--- Records provided Enclosed Below ---

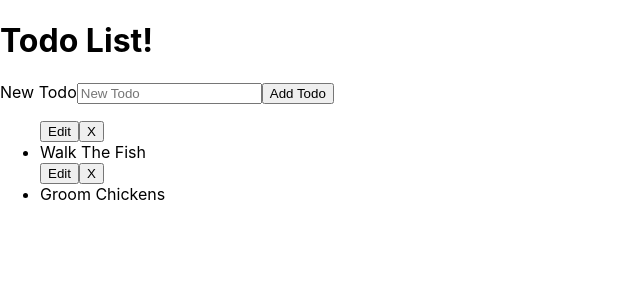
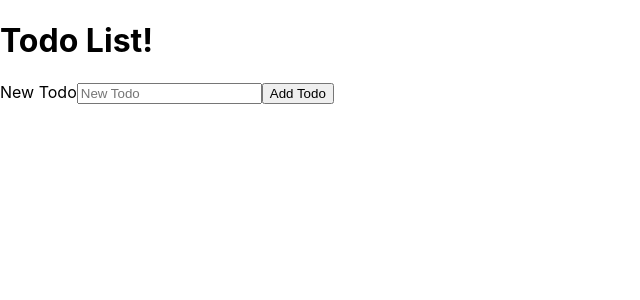
Before and after one commit to landon-sturgeon/todo-app, a React (Create React App) app: page / in a window 1280 px wide. Shown: the top 300 px of the page, without its empty margins (0-640 px from the left). Built offline with nearby package versions, Linux system fonts and the light colour scheme.

Commit message:
added remove functionality to new components

```diff
--- a/package.json
+++ b/package.json
@@ -35,5 +35,8 @@
       "last 1 firefox version",
       "last 1 safari version"
     ]
+  },
+  "devDependencies": {
+    "@types/uuid": "^8.3.4"
   }
 }
--- a/src/Component/NewTodoForm.js
+++ b/src/Component/NewTodoForm.js
@@ -1,4 +1,5 @@
 import React, { Component } from "react";
+import { v4 as uuid } from "uuid";
 
 class NewTodoForm extends Component {
   constructor(props) {
@@ -17,7 +18,9 @@ class NewTodoForm extends Component {
 
   handleSubmit(event) {
     event.preventDefault();
-    this.props.createTodo(this.state);
+    let x = uuid();
+    console.log(x);
+    this.props.createTodo({ ...this.state, id: x });
     this.setState({ task: "" });
   }
 
--- a/src/Component/Todo.js
+++ b/src/Component/Todo.js
@@ -1,11 +1,18 @@
 import React, { Component } from "react";
 
 class Todo extends Component {
+  constructor(props) {
+    super(props);
+    this.handleRemove = this.handleRemove.bind(this);
+  }
+  handleRemove() {
+    this.props.removeTodo(this.props.id);
+  }
   render() {
     return (
       <div>
         <button>Edit</button>
-        <button>X</button>
+        <button onClick={this.handleRemove}>X</button>
         <li>{this.props.task}</li>
       </div>
     );
--- a/src/Component/TodoList.js
+++ b/src/Component/TodoList.js
@@ -6,9 +6,10 @@ class TodoList extends Component {
   constructor(props) {
     super(props);
     this.state = {
-      todos: [{ task: "Walk The Fish" }, { task: "Groom Chickens" }],
+      todos: [],
     };
     this.create = this.create.bind(this);
+    this.remove = this.remove.bind(this);
   }
 
   create(newTodo) {
@@ -17,9 +18,22 @@ class TodoList extends Component {
     });
   }
 
+  remove(id) {
+    this.setState({
+      todos: this.state.todos.filter((t) => t.id !== id),
+    });
+  }
+
   render() {
     const todos = this.state.todos.map((todo) => {
-      return <Todo task={todo.task} />;
+      return (
+        <Todo
+          key={todo.id}
+          id={todo.id}
+          task={todo.task}
+          removeTodo={this.remove}
+        />
+      );
     });
     return (
       <div>
```
Also changed, not shown: 2 other files (tests, documents, lock files or other folders).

--- End of Enclosed Records provided ---

Exercise instructions:
Where the string "props" appears in a line of the entries above, return that line.

Answer to the exercise:
   constructor(props) {
-    this.props.createTodo(this.state);
+    this.props.createTodo({ ...this.state, id: x });
+  constructor(props) {
+    super(props);
+    this.props.removeTodo(this.props.id);
         <li>{this.props.task}</li>
   constructor(props) {
     super(props);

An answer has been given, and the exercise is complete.